SPOKANE, Wash. (AP) — The actions of two rural Oregon sheriffs during an armed standoff at a national wildlife refuge were striking: one worked with federal officials to end the siege while the other questioned the FBI's authority and offered words of support for the occupiers.

Sheriff Dave Ward of Harney County, where the Malheur National Wildlife Refuge is located, cooperated with federal and state police, urging standoff leader Ammon Bundy and his followers to stand down. In Grant County, to the north, Sheriff Glenn Palmer called the occupiers "patriots."

Palmer is a member of the Constitutional Sheriffs and Peace Officers Association, a group which believes the federal government overreaches on gun control and other issues.

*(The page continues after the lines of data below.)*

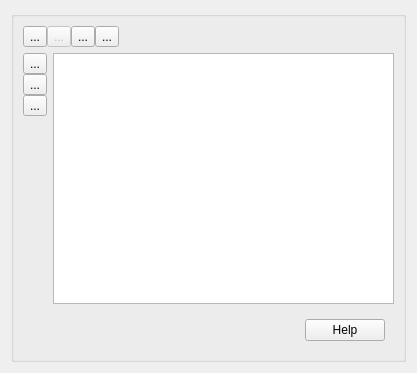
Before: the Qt Designer form TableInstanceForm.ui in fritzone/ddm, drawn with Qt 5.
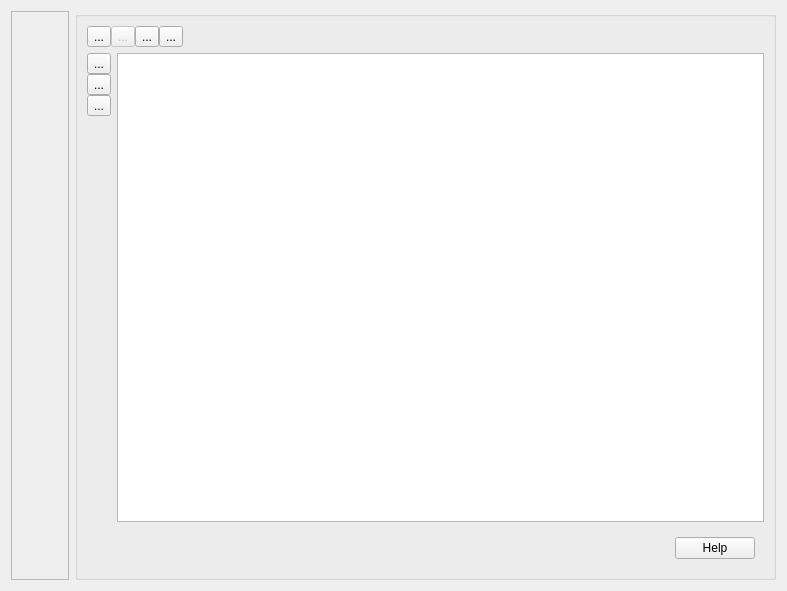
After: the same form once the commit is applied. Icons and pictures are not drawn.

Patch:
```diff
--- a/TableInstanceForm.ui
+++ b/TableInstanceForm.ui
@@ -6,16 +6,69 @@
    <rect>
     <x>0</x>
     <y>0</y>
-    <width>417</width>
-    <height>373</height>
+    <width>787</width>
+    <height>591</height>
    </rect>
   </property>
   <property name="windowTitle">
    <string>Form</string>
   </property>
-  <layout class="QVBoxLayout" name="verticalLayout_2">
+  <layout class="QHBoxLayout" name="horizontalLayout">
    <item>
-    <widget class="QGroupBox" name="groupBox">
+    <widget class="QFrame" name="frameForUnlockButton">
+     <property name="frameShape">
+      <enum>QFrame::StyledPanel</enum>
+     </property>
+     <property name="frameShadow">
+      <enum>QFrame::Raised</enum>
+     </property>
+     <layout class="QVBoxLayout" name="verticalLayout_4">
+      <property name="spacing">
+       <number>0</number>
+      </property>
+      <property name="margin">
+       <number>0</number>
+      </property>
+      <item>
+       <widget class="QToolButton" name="btnLock">
+        <property name="text">
+         <string/>
+        </property>
+        <property name="iconSize">
+         <size>
+          <width>48</width>
+          <height>48</height>
+         </size>
+        </property>
+        <property name="checkable">
+         <bool>true</bool>
+        </property>
+        <property name="popupMode">
+         <enum>QToolButton::InstantPopup</enum>
+        </property>
+        <property name="autoRaise">
+         <bool>true</bool>
+        </property>
+       </widget>
+      </item>
+      <item>
+       <spacer name="verticalSpacer_2">
+        <property name="orientation">
+         <enum>Qt::Vertical</enum>
+        </property>
+        <property name="sizeHint" stdset="0">
+         <size>
+          <width>20</width>
+          <height>40</height>
+         </size>
+        </property>
+       </spacer>
+      </item>
+     </layout>
+    </widget>
+   </item>
+   <item>
+    <widget class="QGroupBox" name="grpContent">
      <property name="title">
       <string/>
      </property>
```
Left out of the diff: 17 changed lines with no effect on the pictures.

Critics say the group's views are outside of the mainstream.